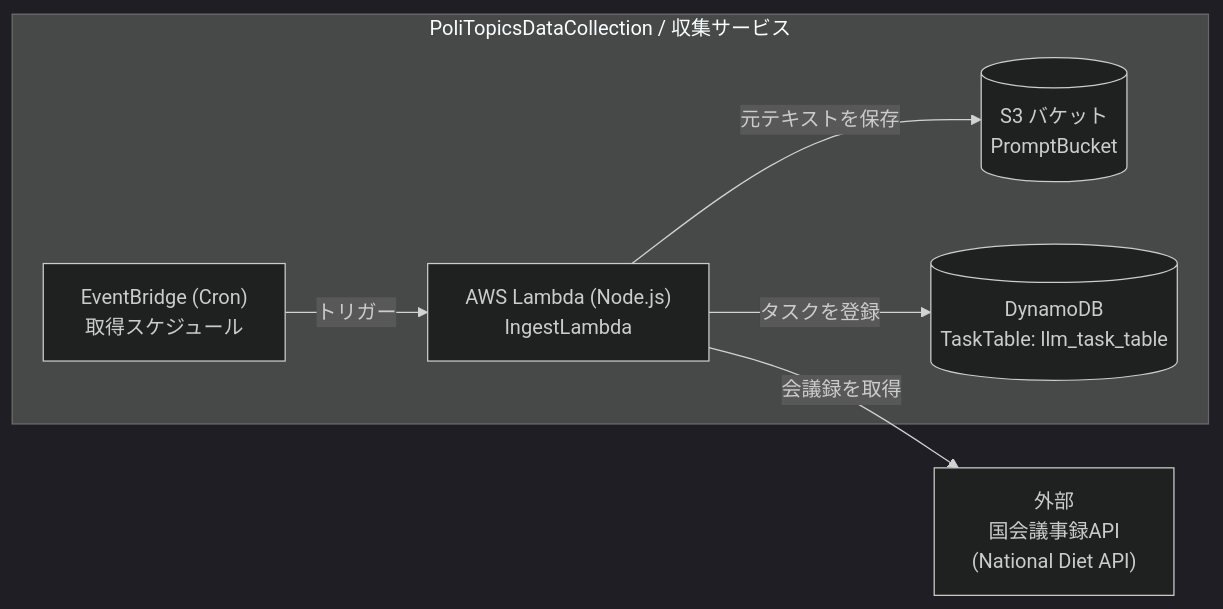
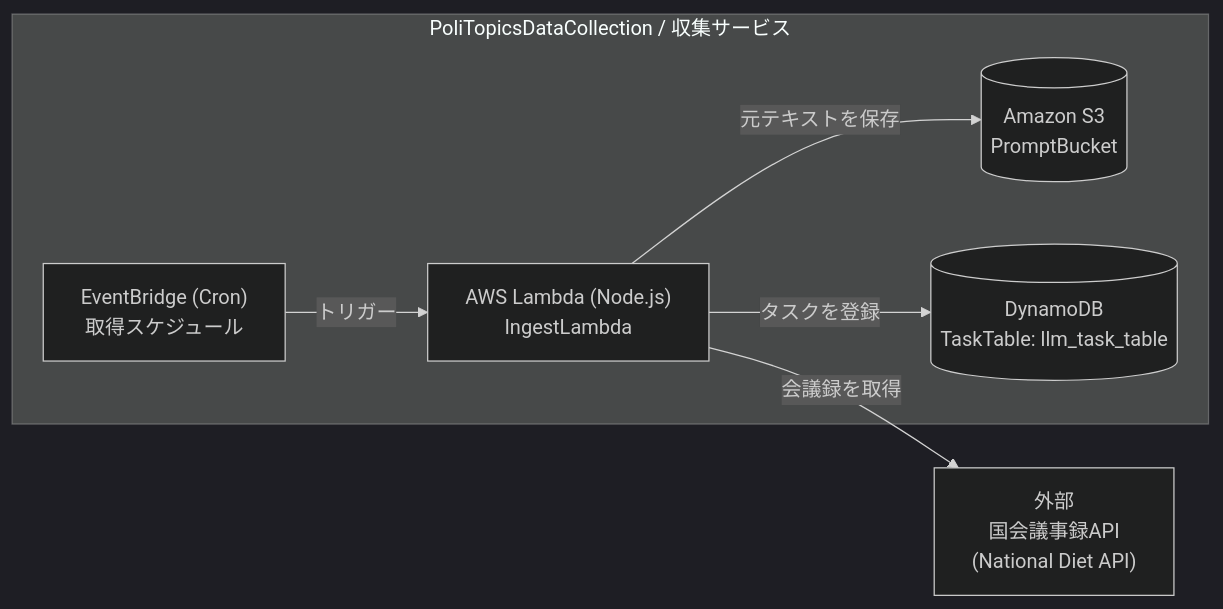
The diagram in docs/diagrams/jp/datacollection.mmd (Keyhole-Koro/PoliTopics), drawn with Mermaid (dark theme) before and after one commit. The commit also changed 55 other files, not shown here.

```diff
--- a/docs/diagrams/jp/datacollection.mmd
+++ b/docs/diagrams/jp/datacollection.mmd
@@ -1,15 +1,15 @@
 flowchart LR
   %% ========== データ収集 ==========
   subgraph DC["PoliTopicsDataCollection / 収集サービス"]
     IngestSchedule["EventBridge (Cron)<br/>取得スケジュール"]
     IngestLambda["AWS Lambda (Node.js)<br/>IngestLambda"]
-    PromptBucket[(S3 バケット<br/>PromptBucket)]
+    PromptBucket[(Amazon S3<br/>PromptBucket)]
     TaskTable[(DynamoDB<br/>TaskTable: llm_task_table)]
   end
 
   NationalDietAPI["外部<br/>国会議事録API<br/>(National Diet API)"]
 
   IngestSchedule -->|トリガー| IngestLambda
   IngestLambda -->|会議録を取得| NationalDietAPI
   IngestLambda -->|元テキストを保存| PromptBucket
   IngestLambda -->|タスクを登録| TaskTable
```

◆ **PROBLEM**
Out of the records above, pull the lines that include the word "diagrams".

◆ **PROBLEM SOLUTION**
The diagram in docs/diagrams/jp/datacollection.mmd (Keyhole-Koro/PoliTopics), drawn with Mermaid (dark theme) before and after one commit. The commit also changed 55 other files, not shown here.
--- a/docs/diagrams/jp/datacollection.mmd
+++ b/docs/diagrams/jp/datacollection.mmd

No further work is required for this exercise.